4. The tests to assess the relaxation and re-torquing methods showed that only a small percentage (<10%) of the initial clamp force was lost during the different test procedures. The results did, however, suggest that it is necessary for the vehicle to be driven, rather than left stationary, to induce the greatest loss in clamp force.
5. The Junkers tests showed that the various locking and retention devices offered some level of benefit over the standard OEM nuts alone by retaining a greater proportion of the initial clamp force.
6. During the Junkers tests the Visilok device maintained a high proportion of the initial clamp force but there was evidence that it had bound up on the threads and, in some cases, deformed during testing therefore this result is not considered representative of how the device was designed to work in real service.
7. Using accelerated wear tests with a test vehicle it was not possible, within the timescales of this project, to develop a test procedure, representative of real world service, which quickly and consistently caused standard OEM wheel nuts to loosen. Therefore it has not been possible to conclusively compare the real-world effectiveness of the different devices used in this project.
8. During one of the accelerated wear tests the clamp force for all 10 of the Disc-locks devices fitted to one wheel fell to zero within four days of the start of one particular test cycle. The standard OEM wheel nut and the other devices fitted to the vehicle at the same time also lost some clamp force but showed no sign of vibration loosening. The reason for this result is not known and could not be repeated when the nuts were re-tightened. It should be noted that configuration for this test was not in accordance with Disc-lock's recommended tightening procedure because they had been tightened to a lower torque to try and induce wheel nut loosening more quickly.

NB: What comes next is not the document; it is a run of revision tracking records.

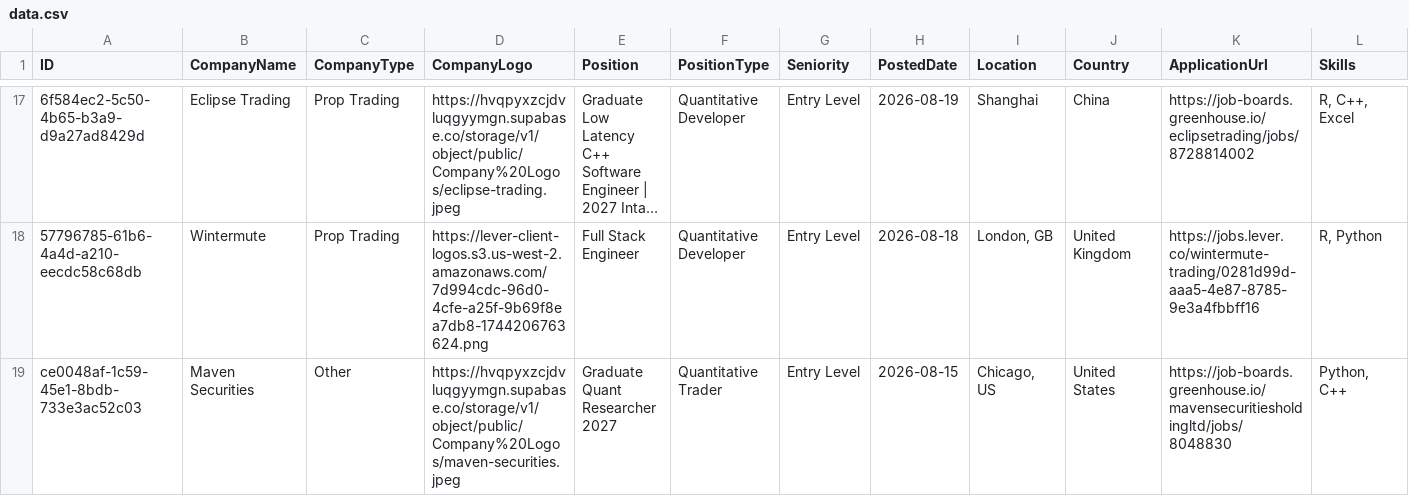
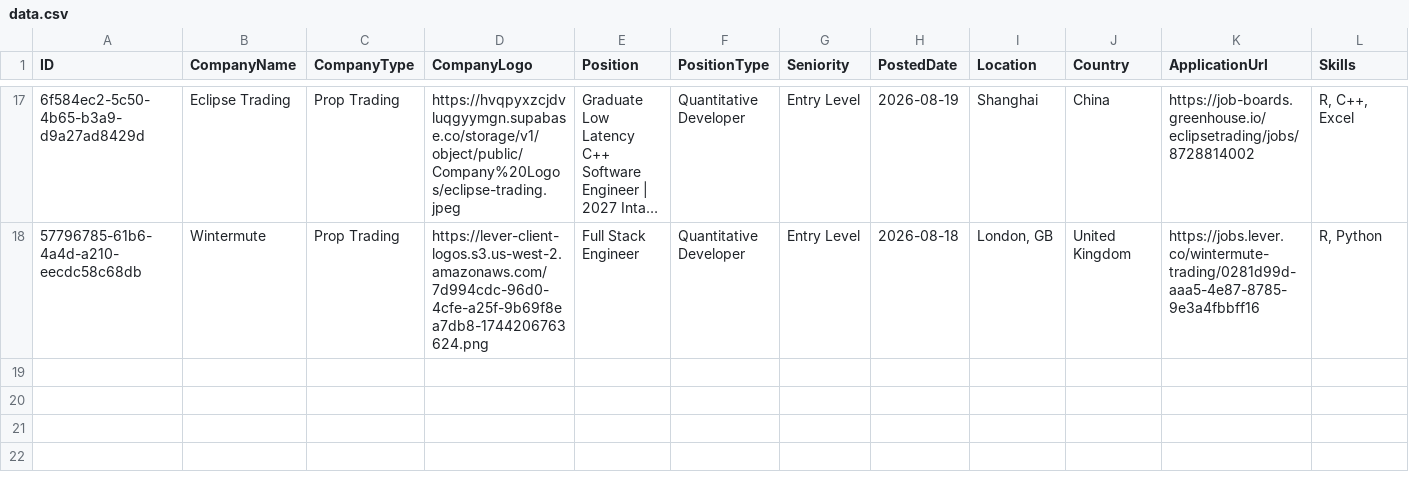
Before and after one commit to ibrahimmudassar/AutoOpenQuant, a CSV file: data.csv, drawn as a sheet; only a part is shown, gaps mark what is left out; long unchanged cells end in …; rows hold the shown columns only; the diff names each change by its address in the sheet, - before the commit and + after, or states it on an @@ line.

Commit message:
GitHub Actions Bot

```diff
--- a/data.csv
+++ b/data.csv
-row 19: ce0048af-1c59-45e1-8bdb-733e3ac52c03 | Maven Securities | Other | https://hvqpyxzcjdvluqgyymgn.supabase.co/storage/v1/object/public/Company%20Logos/maven-securities.jpeg | Graduate Quant Researcher 2027 | Quantitative Trader | Entry Level | 2026-08-15 | Chicago, US | United States | https://job-boards.greenhouse.io/mavensecuritiesholdingltd/jobs/8048830 | Python, C++
```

9. The vehicle tests indicated that maintenance of the wheel fixing joint is important because the vehicle tests undertaken without any artificial contamination maintained a greater proportion of the initial clamp force that similar tests with contaminations.